> **What needs to be done**: Check each line of the material below for "searching" and copy those where it appears.

> **Supplied material**:
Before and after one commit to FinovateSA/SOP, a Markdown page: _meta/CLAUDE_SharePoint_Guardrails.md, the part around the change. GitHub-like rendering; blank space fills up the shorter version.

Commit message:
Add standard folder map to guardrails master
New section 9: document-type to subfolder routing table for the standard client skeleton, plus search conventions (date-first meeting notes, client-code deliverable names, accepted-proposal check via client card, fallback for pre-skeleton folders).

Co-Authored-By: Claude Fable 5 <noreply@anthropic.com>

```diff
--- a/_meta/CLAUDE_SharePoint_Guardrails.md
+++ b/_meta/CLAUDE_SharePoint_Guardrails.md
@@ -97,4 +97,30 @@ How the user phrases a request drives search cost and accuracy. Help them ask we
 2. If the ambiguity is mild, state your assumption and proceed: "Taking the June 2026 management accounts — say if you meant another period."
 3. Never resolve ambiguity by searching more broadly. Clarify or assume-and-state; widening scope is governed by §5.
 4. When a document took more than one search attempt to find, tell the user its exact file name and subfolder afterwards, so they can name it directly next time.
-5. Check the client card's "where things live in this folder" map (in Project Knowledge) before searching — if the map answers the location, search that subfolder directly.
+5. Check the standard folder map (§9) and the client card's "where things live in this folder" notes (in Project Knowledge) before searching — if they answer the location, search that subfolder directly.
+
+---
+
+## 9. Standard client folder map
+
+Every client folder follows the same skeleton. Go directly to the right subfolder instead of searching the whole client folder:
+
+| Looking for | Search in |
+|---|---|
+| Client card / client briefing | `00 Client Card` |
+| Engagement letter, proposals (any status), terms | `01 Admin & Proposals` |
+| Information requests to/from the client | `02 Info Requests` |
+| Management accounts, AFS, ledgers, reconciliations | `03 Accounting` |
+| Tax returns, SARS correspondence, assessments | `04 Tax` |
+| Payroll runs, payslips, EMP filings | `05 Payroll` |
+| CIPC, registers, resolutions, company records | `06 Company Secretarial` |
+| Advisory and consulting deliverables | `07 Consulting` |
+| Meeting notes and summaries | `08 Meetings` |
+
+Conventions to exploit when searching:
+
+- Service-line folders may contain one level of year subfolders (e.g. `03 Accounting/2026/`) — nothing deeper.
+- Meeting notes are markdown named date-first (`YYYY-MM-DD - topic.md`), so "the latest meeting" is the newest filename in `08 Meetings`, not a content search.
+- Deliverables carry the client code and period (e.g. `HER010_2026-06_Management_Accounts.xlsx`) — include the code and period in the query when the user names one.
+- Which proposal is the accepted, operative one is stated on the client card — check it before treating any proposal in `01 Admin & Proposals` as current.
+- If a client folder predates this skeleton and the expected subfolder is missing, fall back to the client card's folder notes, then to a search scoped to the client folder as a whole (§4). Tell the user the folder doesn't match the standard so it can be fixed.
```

> **Answer area**:
 3. Never resolve ambiguity by searching more broadly. Clarify or assume-and-state; widening scope is governed by §5.
-5. Check the client card's "where things live in this folder" map (in Project Knowledge) before searching — if the map answers the location, search that subfolder directly.
+5. Check the standard folder map (§9) and the client card's "where things live in this folder" notes (in Project Knowledge) before searching — if they answer the location, search that subfolder directly.
+Every client folder follows the same skeleton. Go directly to the right subfolder instead of searching the whole client folder:
+Conventions to exploit when searching:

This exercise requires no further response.